When are racial profiling laws a bad idea?
Posted On July 19, 2021
A new article from Fox Sports gives us an update on racial profiling and why we should be wary of them.
The article, written by Mike Bianchi and Ryan Dolan, offers some perspective on the debate around profiling and racial profiling in the workplace, highlighting the history of racial profiling legislation and the need for a more inclusive workplace.
“We can all agree on the importance of racial and ethnic profiling in our workplaces,” writes Bianchi in the piece.
“But there is a lot of confusion about what constitutes profiling and when it’s legal.
Here’s why it’s a bad thing.
What is profiling?
As the title of the article indicates, racial profiling is a violation of the Civil Rights Act, which prohibits racial discrimination in employment.
It also has a broad definition, meaning it can be used to determine who has a legal right to work in the first place, and when discrimination is permissible.
The term “racial profiling” is not a new concept.
In the early 2000s, the Federal Bureau of Investigation was called to investigate an apparent racially motivated homicide.
This is why many employers use racial profiling, or profiling of potential workers based on their race.”
If somebody’s not, you’ve got to have a reasonable suspicion,” Freeh added.
This is why many employers use racial profiling, or profiling of potential workers based on their race.
The federal government says that “reasonable suspicion” is the threshold for the use of racial or ethnic profiling.
The FBI has a policy of not calling the use a “racial crime,” and its policy also states that the use can only be justified by a “good faith belief” that the individual is “a person of color.”
The law allows for the profiling of workers based upon their race, ethnicity, religion, national origin, age, sexual orientation, or any other “qualifiable factor.”
The FBI has used this definition of race, even when it wasn’t clear to the FBI that a racial crime was being committed, as in the case of an individual who was arrested and charged with a crime for wearing a hoodie.

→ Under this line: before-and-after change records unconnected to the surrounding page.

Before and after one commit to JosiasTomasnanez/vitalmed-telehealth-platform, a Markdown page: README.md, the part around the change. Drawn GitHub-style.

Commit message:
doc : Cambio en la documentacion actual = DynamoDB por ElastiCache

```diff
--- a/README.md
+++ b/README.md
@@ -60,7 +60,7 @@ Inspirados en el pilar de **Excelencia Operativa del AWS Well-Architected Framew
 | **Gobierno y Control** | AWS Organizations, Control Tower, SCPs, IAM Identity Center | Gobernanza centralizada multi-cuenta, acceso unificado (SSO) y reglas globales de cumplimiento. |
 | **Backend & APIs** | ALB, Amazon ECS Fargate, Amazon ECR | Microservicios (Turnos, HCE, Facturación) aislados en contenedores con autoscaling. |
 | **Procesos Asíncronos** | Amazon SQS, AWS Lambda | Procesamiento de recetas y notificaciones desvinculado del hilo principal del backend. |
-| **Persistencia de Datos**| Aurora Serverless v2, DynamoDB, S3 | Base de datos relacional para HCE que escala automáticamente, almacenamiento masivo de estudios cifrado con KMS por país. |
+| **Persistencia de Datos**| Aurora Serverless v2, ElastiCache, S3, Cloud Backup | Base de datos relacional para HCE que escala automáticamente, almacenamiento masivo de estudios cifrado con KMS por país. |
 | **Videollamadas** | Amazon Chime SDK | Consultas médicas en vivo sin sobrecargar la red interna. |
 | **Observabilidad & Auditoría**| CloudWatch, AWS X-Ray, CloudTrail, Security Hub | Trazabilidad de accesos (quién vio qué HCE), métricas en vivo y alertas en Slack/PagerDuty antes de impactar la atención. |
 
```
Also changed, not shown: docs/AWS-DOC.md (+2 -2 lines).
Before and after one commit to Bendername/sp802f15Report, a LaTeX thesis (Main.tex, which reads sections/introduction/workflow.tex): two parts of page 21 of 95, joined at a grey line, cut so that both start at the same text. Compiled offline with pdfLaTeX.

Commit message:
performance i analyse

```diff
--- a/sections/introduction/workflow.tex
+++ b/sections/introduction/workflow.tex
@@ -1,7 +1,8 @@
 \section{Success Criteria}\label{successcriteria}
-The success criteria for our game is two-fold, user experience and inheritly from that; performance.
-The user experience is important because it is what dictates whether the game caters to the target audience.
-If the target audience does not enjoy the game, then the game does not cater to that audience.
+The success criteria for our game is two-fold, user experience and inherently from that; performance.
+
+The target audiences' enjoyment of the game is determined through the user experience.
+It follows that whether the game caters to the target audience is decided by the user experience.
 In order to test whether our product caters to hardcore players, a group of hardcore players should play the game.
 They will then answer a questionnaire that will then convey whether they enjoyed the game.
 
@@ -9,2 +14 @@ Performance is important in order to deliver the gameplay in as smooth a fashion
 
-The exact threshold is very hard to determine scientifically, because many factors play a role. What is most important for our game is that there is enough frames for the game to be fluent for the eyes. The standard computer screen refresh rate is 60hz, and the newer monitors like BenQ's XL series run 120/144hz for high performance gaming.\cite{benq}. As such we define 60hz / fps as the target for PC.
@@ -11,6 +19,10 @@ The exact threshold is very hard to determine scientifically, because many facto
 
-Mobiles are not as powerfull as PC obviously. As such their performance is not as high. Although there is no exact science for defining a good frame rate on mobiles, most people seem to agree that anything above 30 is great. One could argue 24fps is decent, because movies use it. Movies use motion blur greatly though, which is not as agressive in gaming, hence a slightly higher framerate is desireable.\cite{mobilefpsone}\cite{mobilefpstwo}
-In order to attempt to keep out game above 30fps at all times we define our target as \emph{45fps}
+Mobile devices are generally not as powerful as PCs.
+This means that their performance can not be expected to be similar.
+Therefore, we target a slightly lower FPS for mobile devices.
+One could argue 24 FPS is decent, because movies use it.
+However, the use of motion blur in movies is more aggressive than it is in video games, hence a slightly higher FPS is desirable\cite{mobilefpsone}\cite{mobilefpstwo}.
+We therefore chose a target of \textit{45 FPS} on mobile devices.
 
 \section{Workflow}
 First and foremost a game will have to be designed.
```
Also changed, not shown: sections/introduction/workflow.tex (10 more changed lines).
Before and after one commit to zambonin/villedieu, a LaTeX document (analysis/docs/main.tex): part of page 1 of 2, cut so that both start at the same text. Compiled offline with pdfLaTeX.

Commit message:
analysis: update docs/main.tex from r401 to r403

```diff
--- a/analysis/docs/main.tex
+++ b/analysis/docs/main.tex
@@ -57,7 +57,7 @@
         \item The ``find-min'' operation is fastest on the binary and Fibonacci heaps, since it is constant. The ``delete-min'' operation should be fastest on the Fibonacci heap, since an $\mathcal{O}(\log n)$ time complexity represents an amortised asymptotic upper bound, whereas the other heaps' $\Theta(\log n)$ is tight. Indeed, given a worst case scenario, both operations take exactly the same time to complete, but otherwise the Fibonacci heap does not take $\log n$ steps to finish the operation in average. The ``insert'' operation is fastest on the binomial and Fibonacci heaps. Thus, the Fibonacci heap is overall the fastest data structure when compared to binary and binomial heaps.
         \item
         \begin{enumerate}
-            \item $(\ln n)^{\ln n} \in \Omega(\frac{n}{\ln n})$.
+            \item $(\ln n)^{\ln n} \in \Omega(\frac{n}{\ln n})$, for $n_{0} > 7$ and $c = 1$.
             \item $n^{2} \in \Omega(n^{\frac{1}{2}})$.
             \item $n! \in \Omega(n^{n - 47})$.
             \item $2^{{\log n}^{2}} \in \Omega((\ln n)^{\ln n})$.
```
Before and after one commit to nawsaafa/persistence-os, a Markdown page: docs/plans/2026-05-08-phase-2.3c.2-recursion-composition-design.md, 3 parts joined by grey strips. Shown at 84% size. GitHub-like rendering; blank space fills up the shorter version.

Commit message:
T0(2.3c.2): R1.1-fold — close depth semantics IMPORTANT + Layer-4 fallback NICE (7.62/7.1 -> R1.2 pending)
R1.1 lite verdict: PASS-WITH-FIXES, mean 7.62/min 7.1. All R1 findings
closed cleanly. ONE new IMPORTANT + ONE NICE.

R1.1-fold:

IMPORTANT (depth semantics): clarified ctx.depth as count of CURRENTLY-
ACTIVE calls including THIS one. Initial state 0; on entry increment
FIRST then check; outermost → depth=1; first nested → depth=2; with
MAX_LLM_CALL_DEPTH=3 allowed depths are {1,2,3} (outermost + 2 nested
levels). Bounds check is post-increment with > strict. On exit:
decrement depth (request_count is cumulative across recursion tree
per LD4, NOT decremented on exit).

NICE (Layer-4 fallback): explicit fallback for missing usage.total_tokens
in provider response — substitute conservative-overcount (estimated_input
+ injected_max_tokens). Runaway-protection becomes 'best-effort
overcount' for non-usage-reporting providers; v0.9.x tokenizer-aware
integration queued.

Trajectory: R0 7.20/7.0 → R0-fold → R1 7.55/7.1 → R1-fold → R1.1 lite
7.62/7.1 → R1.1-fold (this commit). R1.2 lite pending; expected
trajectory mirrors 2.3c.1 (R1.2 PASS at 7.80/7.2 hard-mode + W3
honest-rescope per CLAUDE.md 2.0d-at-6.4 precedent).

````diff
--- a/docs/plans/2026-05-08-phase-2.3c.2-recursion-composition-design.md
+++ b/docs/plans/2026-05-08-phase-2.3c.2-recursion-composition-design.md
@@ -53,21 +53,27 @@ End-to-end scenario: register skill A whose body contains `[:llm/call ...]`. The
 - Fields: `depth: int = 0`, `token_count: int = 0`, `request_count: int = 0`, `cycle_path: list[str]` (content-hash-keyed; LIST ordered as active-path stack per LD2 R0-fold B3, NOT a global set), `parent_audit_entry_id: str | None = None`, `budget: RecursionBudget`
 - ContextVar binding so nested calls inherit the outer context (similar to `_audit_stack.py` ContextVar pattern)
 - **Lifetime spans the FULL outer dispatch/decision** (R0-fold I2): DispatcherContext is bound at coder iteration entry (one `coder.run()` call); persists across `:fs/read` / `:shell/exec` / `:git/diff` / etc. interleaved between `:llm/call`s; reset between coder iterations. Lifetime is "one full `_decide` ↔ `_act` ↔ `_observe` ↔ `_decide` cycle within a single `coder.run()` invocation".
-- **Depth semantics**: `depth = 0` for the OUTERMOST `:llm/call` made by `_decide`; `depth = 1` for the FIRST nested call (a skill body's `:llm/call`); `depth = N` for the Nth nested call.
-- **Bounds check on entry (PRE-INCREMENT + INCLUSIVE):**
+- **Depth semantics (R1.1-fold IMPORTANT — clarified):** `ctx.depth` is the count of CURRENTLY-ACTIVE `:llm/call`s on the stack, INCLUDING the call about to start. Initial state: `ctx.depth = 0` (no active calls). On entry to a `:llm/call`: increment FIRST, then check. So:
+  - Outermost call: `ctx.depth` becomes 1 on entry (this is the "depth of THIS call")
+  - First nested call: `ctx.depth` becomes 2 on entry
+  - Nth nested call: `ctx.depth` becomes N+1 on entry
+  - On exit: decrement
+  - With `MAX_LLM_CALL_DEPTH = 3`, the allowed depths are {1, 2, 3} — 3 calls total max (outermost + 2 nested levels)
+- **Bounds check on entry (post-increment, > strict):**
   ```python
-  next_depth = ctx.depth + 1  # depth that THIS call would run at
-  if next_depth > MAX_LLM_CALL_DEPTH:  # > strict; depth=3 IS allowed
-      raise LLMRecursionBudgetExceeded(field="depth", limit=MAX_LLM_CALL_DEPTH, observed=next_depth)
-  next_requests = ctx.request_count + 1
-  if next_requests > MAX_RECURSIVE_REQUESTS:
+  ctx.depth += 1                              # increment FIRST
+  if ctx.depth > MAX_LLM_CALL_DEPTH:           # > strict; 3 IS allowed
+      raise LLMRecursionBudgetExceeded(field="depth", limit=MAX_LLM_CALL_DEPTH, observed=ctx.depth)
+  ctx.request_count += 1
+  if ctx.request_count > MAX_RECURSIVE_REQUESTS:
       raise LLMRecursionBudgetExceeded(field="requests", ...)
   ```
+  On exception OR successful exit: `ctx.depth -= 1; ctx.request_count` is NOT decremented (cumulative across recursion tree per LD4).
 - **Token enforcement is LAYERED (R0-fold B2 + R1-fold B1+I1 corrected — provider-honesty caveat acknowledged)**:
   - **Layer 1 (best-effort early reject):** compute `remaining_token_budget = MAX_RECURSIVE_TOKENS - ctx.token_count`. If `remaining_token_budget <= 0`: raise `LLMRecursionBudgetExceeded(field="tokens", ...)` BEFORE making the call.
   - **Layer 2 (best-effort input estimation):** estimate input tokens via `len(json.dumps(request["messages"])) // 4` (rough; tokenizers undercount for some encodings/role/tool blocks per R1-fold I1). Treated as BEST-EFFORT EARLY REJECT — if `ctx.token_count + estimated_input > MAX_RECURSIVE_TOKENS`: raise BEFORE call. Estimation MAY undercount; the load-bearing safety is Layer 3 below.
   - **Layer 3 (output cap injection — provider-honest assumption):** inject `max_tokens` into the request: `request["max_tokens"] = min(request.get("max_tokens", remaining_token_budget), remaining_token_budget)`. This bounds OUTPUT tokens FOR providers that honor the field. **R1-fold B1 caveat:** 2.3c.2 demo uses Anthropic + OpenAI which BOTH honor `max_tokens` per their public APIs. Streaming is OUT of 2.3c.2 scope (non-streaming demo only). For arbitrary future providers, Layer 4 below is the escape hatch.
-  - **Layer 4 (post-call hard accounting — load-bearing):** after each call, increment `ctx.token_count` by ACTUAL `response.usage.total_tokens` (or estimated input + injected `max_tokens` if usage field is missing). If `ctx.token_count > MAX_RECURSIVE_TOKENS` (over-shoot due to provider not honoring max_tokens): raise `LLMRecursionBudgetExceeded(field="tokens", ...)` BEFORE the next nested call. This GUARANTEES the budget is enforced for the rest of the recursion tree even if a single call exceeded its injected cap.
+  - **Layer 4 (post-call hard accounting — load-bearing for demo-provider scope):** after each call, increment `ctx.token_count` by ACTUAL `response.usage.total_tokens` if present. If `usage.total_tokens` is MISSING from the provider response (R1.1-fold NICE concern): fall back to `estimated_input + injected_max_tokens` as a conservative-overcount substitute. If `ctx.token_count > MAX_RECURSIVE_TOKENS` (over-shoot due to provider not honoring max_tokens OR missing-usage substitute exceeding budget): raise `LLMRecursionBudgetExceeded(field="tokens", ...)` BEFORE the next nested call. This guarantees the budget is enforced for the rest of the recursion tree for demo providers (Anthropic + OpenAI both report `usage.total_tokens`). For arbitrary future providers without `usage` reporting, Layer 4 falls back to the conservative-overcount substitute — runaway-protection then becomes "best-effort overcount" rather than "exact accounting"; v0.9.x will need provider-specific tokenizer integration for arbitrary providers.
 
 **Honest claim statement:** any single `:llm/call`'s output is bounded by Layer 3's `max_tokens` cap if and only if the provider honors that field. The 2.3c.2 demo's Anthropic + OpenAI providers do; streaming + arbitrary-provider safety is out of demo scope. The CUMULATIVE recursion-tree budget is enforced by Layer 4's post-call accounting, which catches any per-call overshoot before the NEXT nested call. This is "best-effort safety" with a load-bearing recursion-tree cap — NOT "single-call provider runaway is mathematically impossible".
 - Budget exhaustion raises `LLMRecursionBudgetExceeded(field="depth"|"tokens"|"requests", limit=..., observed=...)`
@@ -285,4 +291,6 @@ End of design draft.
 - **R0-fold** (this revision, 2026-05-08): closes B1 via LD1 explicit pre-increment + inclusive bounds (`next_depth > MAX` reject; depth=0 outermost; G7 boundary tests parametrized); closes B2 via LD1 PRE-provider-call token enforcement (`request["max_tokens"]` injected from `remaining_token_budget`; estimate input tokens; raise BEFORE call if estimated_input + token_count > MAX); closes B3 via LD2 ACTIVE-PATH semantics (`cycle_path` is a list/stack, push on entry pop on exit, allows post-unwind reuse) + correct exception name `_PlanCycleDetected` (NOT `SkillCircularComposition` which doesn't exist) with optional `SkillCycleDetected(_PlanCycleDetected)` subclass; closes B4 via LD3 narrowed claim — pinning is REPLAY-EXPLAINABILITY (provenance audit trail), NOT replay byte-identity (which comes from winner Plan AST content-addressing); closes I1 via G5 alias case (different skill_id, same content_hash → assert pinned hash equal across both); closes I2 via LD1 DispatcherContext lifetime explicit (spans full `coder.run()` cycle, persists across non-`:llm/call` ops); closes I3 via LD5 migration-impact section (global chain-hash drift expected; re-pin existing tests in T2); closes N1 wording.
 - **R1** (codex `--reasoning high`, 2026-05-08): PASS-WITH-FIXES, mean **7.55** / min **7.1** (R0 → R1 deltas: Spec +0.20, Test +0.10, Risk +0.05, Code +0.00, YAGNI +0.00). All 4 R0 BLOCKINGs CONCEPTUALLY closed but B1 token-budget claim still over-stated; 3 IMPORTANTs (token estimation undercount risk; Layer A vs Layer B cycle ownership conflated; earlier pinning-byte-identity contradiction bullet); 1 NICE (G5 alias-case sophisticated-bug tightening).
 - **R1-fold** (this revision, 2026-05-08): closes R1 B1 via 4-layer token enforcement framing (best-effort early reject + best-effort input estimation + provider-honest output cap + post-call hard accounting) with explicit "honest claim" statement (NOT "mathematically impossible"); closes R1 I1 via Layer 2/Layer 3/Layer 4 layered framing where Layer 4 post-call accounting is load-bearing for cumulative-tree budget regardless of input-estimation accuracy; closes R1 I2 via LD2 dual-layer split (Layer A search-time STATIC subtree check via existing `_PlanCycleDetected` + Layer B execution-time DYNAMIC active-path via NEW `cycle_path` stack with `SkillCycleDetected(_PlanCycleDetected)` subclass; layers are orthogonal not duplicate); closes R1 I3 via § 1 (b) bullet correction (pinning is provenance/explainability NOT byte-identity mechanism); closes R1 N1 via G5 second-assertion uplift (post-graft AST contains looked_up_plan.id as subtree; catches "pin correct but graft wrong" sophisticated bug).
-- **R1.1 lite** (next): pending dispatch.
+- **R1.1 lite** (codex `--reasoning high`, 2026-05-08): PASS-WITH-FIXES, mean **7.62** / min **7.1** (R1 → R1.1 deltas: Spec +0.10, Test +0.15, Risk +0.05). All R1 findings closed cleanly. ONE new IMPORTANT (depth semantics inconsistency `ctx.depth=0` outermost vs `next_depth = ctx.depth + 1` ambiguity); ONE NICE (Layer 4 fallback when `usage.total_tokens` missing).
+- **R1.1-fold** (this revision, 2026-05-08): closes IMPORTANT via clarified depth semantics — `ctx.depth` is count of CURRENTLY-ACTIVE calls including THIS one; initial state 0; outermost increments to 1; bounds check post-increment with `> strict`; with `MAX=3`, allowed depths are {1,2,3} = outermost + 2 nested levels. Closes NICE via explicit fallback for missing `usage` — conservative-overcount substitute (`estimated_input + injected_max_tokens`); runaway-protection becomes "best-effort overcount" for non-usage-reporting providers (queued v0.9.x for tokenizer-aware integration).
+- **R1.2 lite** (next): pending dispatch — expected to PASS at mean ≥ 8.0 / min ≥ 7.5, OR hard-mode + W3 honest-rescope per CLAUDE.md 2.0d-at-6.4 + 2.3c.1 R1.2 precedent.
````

“The FBI defines race as an observable characteristic or trait that distinguishes an individual from other persons of a particular race or ethnic group.
It does not necessarily have to be based on skin color, as a person of the same race may share many of the characteristics of another person of that race,” the Bureau said in its policy.
There are other factors that may be considered, such as a potential for crime or other “red flags” that can indicate a suspect may be a criminal.
“It is not always clear to employers that they have a right to use race as a proxy for criminal behavior,” Bianchi writes.
What does this mean for me?
The law currently allows employers to use the definition of “race” as a “reasonable basis” for their use of race-based profiling.
The FBI policy states that this is not the only way that the FBI may use race-related criteria, and it doesn’t require that a case be investigated or investigated within a certain timeframe, nor is it required that a particular suspect be arrested or charged.
Bianchi points out that even though some employers are legally required to use a specific race in order to determine a worker’s eligibility for employment, the FBI policy does not define race in that way.
It also states in the policy that it is up to the employer to determine if a specific case is based on a “validly articulable suspicion” or “an objectively reasonable suspicion.”
“It should be clear to an employer that it must not use race in any way as a racial indicator or criteria, but that doesn’t mean it has to,” Bianchis article states.
If you or someone you know needs help, contact the National Coalition Against Racial Profiling.